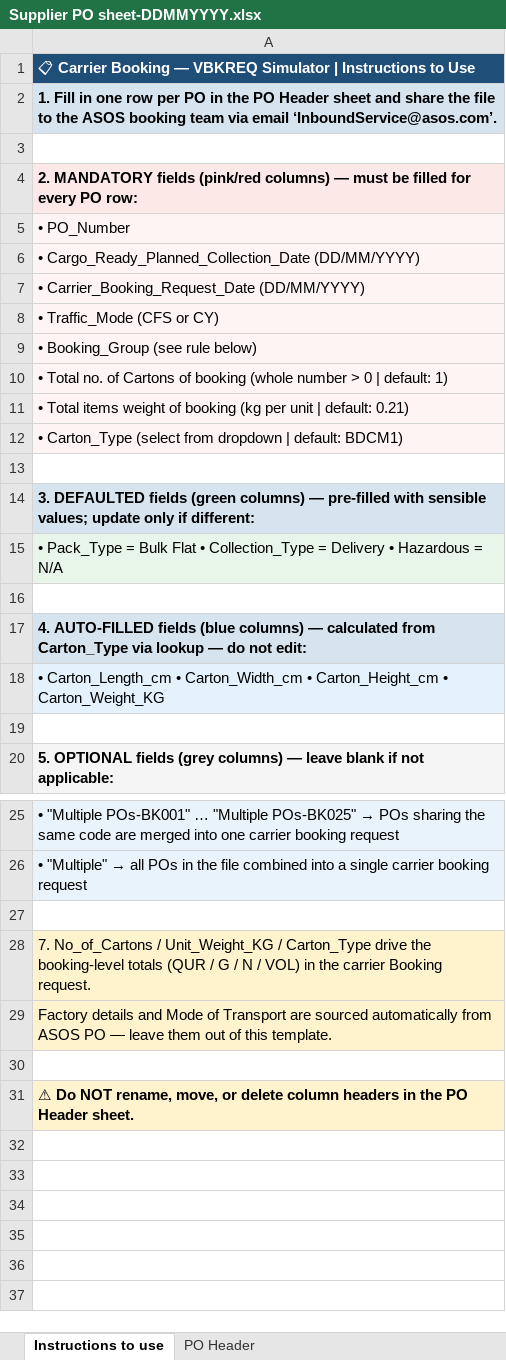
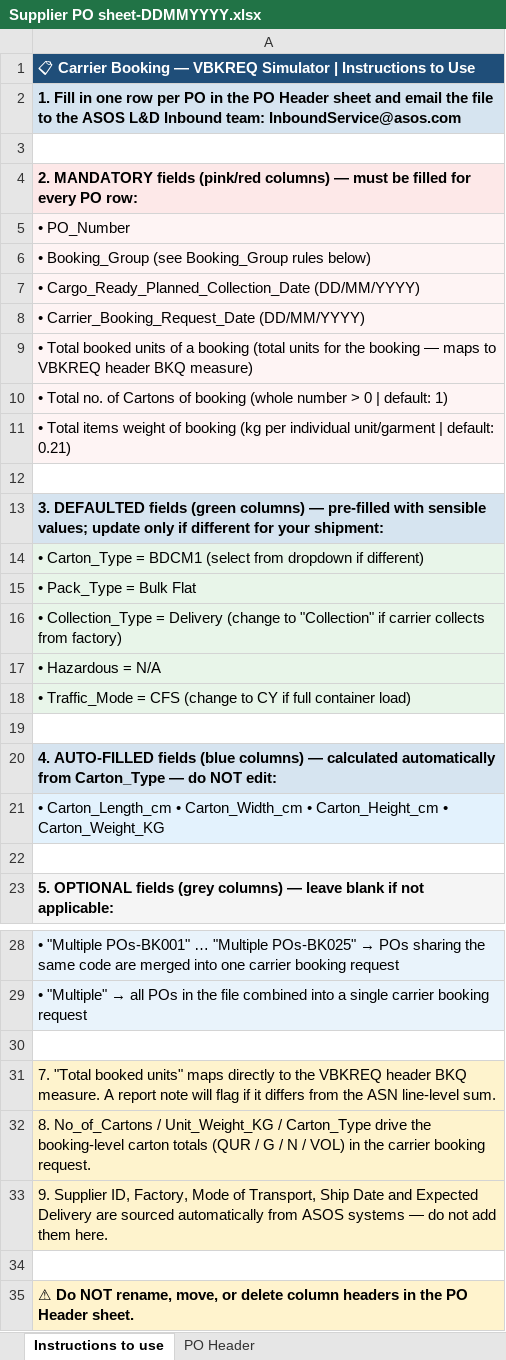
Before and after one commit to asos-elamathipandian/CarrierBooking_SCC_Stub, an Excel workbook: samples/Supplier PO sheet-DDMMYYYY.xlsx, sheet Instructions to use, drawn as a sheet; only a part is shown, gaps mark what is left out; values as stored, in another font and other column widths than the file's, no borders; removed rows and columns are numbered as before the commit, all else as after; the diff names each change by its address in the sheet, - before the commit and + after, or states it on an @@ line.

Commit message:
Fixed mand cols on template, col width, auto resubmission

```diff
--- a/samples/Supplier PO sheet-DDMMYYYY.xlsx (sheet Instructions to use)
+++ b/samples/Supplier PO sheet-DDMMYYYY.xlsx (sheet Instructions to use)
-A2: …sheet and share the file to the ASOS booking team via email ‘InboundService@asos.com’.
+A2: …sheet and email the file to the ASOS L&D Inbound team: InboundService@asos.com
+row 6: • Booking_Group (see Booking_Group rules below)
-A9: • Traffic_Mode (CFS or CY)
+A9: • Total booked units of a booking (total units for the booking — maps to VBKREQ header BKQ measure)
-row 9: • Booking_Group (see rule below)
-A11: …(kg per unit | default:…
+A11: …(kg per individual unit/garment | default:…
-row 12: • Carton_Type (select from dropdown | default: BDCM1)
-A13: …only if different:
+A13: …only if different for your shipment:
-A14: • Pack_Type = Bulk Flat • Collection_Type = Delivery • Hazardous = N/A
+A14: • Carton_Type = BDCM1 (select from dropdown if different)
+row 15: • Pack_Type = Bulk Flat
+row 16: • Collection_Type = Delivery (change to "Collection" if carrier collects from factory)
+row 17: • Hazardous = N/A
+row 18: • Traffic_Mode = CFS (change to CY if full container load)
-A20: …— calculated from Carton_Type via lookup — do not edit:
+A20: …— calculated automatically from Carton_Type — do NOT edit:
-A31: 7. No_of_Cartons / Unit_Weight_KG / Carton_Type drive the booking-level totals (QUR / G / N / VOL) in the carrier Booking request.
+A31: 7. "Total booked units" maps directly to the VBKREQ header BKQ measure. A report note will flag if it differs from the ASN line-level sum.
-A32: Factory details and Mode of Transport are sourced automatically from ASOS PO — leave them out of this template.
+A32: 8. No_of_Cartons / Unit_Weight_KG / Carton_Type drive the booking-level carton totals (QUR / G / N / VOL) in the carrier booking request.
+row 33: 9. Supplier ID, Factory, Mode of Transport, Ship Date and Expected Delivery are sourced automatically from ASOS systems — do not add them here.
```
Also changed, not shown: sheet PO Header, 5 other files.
● ● ● ● ●
## What you have to do
Repeat the data verbatim, excluding all pictures.

## Output for this task
Before and after one commit to asos-elamathipandian/CarrierBooking_SCC_Stub, an Excel workbook: samples/Supplier PO sheet-DDMMYYYY.xlsx, sheet Instructions to use, drawn as a sheet; only a part is shown, gaps mark what is left out; values as stored, in another font and other column widths than the file's, no borders; removed rows and columns are numbered as before the commit, all else as after; the diff names each change by its address in the sheet, - before the commit and + after, or states it on an @@ line.

Commit message:
Fixed mand cols on template, col width, auto resubmission

```diff
--- a/samples/Supplier PO sheet-DDMMYYYY.xlsx (sheet Instructions to use)
+++ b/samples/Supplier PO sheet-DDMMYYYY.xlsx (sheet Instructions to use)
-A2: …sheet and share the file to the ASOS booking team via email ‘InboundService@asos.com’.
+A2: …sheet and email the file to the ASOS L&D Inbound team: InboundService@asos.com
+row 6: • Booking_Group (see Booking_Group rules below)
-A9: • Traffic_Mode (CFS or CY)
+A9: • Total booked units of a booking (total units for the booking — maps to VBKREQ header BKQ measure)
-row 9: • Booking_Group (see rule below)
-A11: …(kg per unit | default:…
+A11: …(kg per individual unit/garment | default:…
-row 12: • Carton_Type (select from dropdown | default: BDCM1)
-A13: …only if different:
+A13: …only if different for your shipment:
-A14: • Pack_Type = Bulk Flat • Collection_Type = Delivery • Hazardous = N/A
+A14: • Carton_Type = BDCM1 (select from dropdown if different)
+row 15: • Pack_Type = Bulk Flat
+row 16: • Collection_Type = Delivery (change to "Collection" if carrier collects from factory)
+row 17: • Hazardous = N/A
+row 18: • Traffic_Mode = CFS (change to CY if full container load)
-A20: …— calculated from Carton_Type via lookup — do not edit:
+A20: …— calculated automatically from Carton_Type — do NOT edit:
-A31: 7. No_of_Cartons / Unit_Weight_KG / Carton_Type drive the booking-level totals (QUR / G / N / VOL) in the carrier Booking request.
+A31: 7. "Total booked units" maps directly to the VBKREQ header BKQ measure. A report note will flag if it differs from the ASN line-level sum.
-A32: Factory details and Mode of Transport are sourced automatically from ASOS PO — leave them out of this template.
+A32: 8. No_of_Cartons / Unit_Weight_KG / Carton_Type drive the booking-level carton totals (QUR / G / N / VOL) in the carrier booking request.
+row 33: 9. Supplier ID, Factory, Mode of Transport, Ship Date and Expected Delivery are sourced automatically from ASOS systems — do not add them here.
```
Also changed, not shown: sheet PO Header, 5 other files.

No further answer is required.